Mertens isn’t a false 9, his play as a CF resembles Aguero rather than Firmino. Leads the line with all sorts of runs in behind defenses and moves wide to create chances & interchange with Insigne.
— aaron (@ReDiCampania) February 2, 2018
I 100% agree with this and feel that the False Nine label serves to diminish the remarkable transformation that Mertens, under Sarri’s tutelage, has undergone. So let’s have a look at proving this and, in order to do so, I’m going to look at where Mertens plays in comparison to other forwards and then explore how his positional sense relates to his period of goal scoring.
Dries v. the Rest of the World
To return to the comparisons that Aaron drew, the first port of call would be to compare where Mertens, Firmino and Aguero spent most of their last game on pitch. Luckily we now have the fantastic positional maps on twitter from @11tegen11 which can help. Anyone interested in using their brain to enjoy football must follow him on twitter!
This illustrates just how much further forward Mertens gets then the other two, albeit further to the left side of the pitch. There are flaws with this as a way of drawing firm conclusions since this is a one game comparison and therefore a tiny sample size but it does give an impression of how much of a traditional (if slightly left leaning) Number Nine Mertens has become.

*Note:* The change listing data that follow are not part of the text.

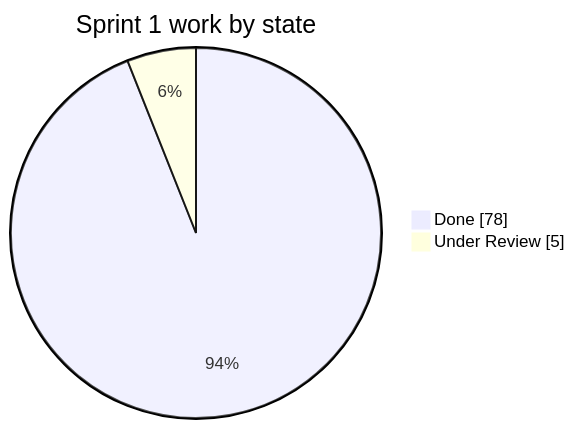
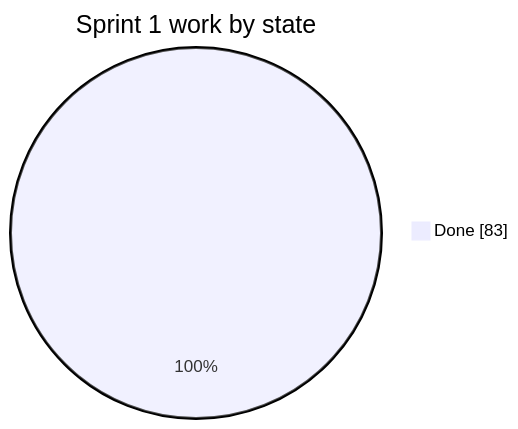
The third of 5 diagrams in docs/sprint1/process/process-documentation-and-insights.md (ZichuanW15/yoir_sample), drawn with Mermaid before and after one commit. The commit also changed other lines of this file, not shown here.

````diff
--- a/docs/sprint1/process/process-documentation-and-insights.md
+++ b/docs/sprint1/process/process-documentation-and-insights.md
@@ -147,6 +146,5 @@
 ```mermaid
 pie showData
     title Sprint 1 work by state
-    "Done" : 78
-    "Under Review" : 5
+    "Done" : 83
 ```
````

Now your interest is hopefully piqued, how does Dries compare, positionally, to the original and best False Nine™ – Lionel Messi.
Mertens is ever so slightly the furthest forward of the two, although the diagrams also do illustrate how Messi was also playing very far forward, too. I think we can chalk that one down as inconclusive.

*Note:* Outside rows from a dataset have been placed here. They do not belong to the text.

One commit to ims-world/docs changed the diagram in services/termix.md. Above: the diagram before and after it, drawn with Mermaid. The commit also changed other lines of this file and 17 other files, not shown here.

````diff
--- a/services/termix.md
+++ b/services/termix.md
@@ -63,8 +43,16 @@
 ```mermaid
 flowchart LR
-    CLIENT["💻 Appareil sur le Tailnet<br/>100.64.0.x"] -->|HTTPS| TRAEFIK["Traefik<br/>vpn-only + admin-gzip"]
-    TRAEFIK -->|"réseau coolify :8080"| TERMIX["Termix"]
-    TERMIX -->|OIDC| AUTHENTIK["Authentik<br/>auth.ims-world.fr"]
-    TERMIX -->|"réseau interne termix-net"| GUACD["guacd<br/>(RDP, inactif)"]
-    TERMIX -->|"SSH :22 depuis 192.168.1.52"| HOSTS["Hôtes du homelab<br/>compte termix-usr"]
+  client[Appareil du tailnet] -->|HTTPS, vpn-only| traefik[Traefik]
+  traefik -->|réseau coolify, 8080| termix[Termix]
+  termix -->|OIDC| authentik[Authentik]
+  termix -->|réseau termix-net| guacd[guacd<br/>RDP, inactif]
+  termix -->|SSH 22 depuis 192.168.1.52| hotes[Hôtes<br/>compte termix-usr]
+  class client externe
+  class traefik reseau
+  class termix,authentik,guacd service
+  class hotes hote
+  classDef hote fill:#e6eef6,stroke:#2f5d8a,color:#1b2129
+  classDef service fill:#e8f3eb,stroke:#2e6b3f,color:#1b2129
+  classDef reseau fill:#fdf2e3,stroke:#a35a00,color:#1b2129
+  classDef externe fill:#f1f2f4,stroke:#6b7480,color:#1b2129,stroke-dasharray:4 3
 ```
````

Dries v. Dries
So in answer to the final area of investigation – is there a link between where Mertens positions himself over the course of the game and his goal scoring? Let’s compare games; one during during his recent ‘drought’ against Verona, the Bologna game and his wonder (near) hattrick against Genoa earlier in the season. The Genoa game being, in my opinion, his best performance of 2017/18.
Well this is interesting and perhaps now the analysis needs to move away from the False Nine debate. Despite the Genoa game illustrating a slightly deeper role (possibly explained by being the only away game) – all three have Mertens far up the pitch in a traditional sense. What is more noticeable is that in the (goalless) Verona game Dries is playing more centrally and that the rest of the team is much nearer him. In the Genoa game when he was, for me, clearly the best player on the pitch – there is much greater distance between him and the rest of the team. The team was working off him and using him as the focal point of their play. The same is true, to a slightly lesser extent in the recent match against Bologna.

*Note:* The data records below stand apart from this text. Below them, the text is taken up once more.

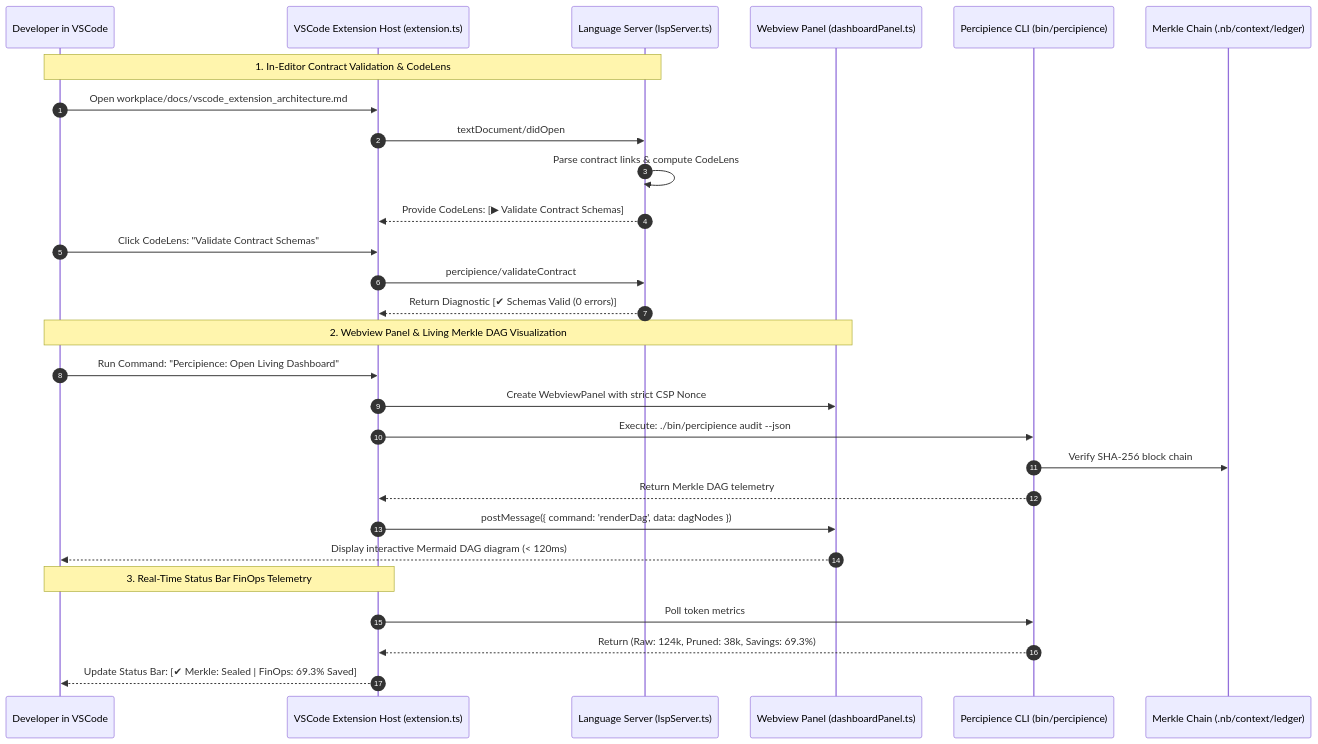
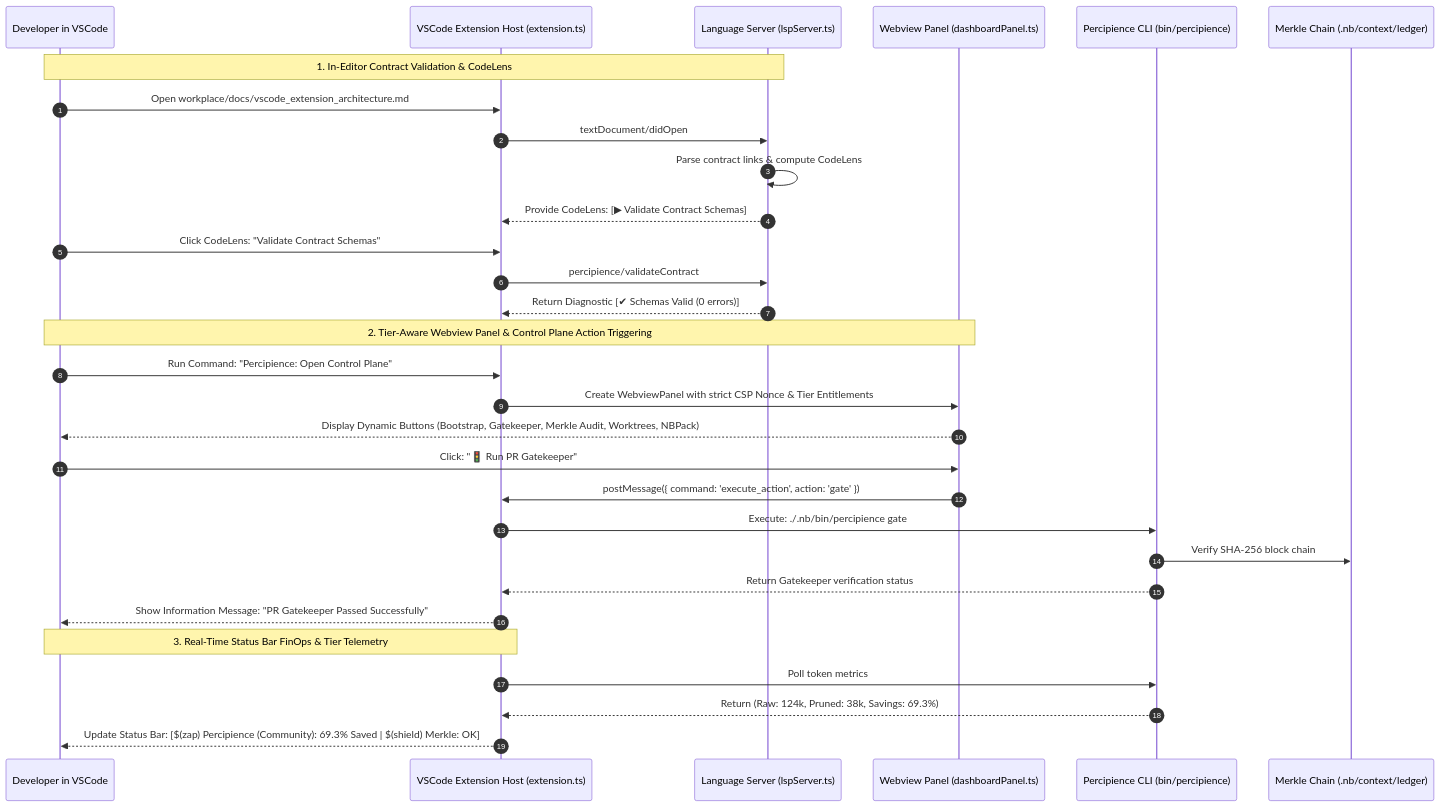
The first of 2 diagrams in .nb/plan/l1/vscode-plugin/detailed.md (lakhwindersingh/nb_fairyfly), drawn with Mermaid before and after one commit. The commit also changed other lines of this file and 50 other files, not shown here.

````diff
--- a/.nb/plan/l1/vscode-plugin/detailed.md
+++ b/.nb/plan/l1/vscode-plugin/detailed.md
@@ -218,33 +223,35 @@
 ```mermaid
 sequenceDiagram
   autonumber
   participant Dev as Developer in VSCode
   participant Host as VSCode Extension Host (extension.ts)
   participant LSP as Language Server (lspServer.ts)
   participant Webview as Webview Panel (dashboardPanel.ts)
   participant Daemon as Percipience CLI (bin/percipience)
   participant Ledger as Merkle Chain (.nb/context/ledger)
 
   Note over Dev,LSP: 1. In-Editor Contract Validation & CodeLens
   Dev->>Host: Open workplace/docs/vscode_extension_architecture.md
   Host->>LSP: textDocument/didOpen
   LSP->>LSP: Parse contract links & compute CodeLens
   LSP-->>Host: Provide CodeLens: [▶ Validate Contract Schemas]
   Dev->>Host: Click CodeLens: "Validate Contract Schemas"
   Host->>LSP: percipience/validateContract
   LSP-->>Host: Return Diagnostic [✔ Schemas Valid (0 errors)]
 
-  Note over Dev,Webview: 2. Webview Panel & Living Merkle DAG Visualization
-  Dev->>Host: Run Command: "Percipience: Open Living Dashboard"
-  Host->>Webview: Create WebviewPanel with strict CSP Nonce
-  Host->>Daemon: Execute: ./bin/percipience audit --json
+  Note over Dev,Webview: 2. Tier-Aware Webview Panel & Control Plane Action Triggering
+  Dev->>Host: Run Command: "Percipience: Open Control Plane"
+  Host->>Webview: Create WebviewPanel with strict CSP Nonce & Tier Entitlements
+  Webview-->>Dev: Display Dynamic Buttons (Bootstrap, Gatekeeper, Merkle Audit, Worktrees, NBPack)
+  Dev->>Webview: Click: "🚦 Run PR Gatekeeper"
+  Webview->>Host: postMessage({ command: 'execute_action', action: 'gate' })
+  Host->>Daemon: Execute: ./.nb/bin/percipience gate
   Daemon->>Ledger: Verify SHA-256 block chain
-  Daemon-->>Host: Return Merkle DAG telemetry
-  Host->>Webview: postMessage({ command: 'renderDag', data: dagNodes })
-  Webview-->>Dev: Display interactive Mermaid DAG diagram (< 120ms)
+  Daemon-->>Host: Return Gatekeeper verification status
+  Host-->>Dev: Show Information Message: "PR Gatekeeper Passed Successfully"
 
-  Note over Dev,Host: 3. Real-Time Status Bar FinOps Telemetry
+  Note over Dev,Host: 3. Real-Time Status Bar FinOps & Tier Telemetry
   Host->>Daemon: Poll token metrics
   Daemon-->>Host: Return (Raw: 124k, Pruned: 38k, Savings: 69.3%)
-  Host-->>Dev: Update Status Bar: [✔ Merkle: Sealed | FinOps: 69.3% Saved]
+  Host-->>Dev: Update Status Bar: [$(zap) Percipience (Community): 69.3% Saved | $(shield) Merkle: OK]
 ```
````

Perhaps the rest of the Napoli team need to read my articles – the more they realise Dries is the most important player – the more he scores! Also, this information illustrates what a great job Sarri has done with helping Dries re-define himself. He truly is playing in a completely different position and operating as one of the most feared and effective strikers on the planet.
By Frank Sidekick Follow @FrankSidekick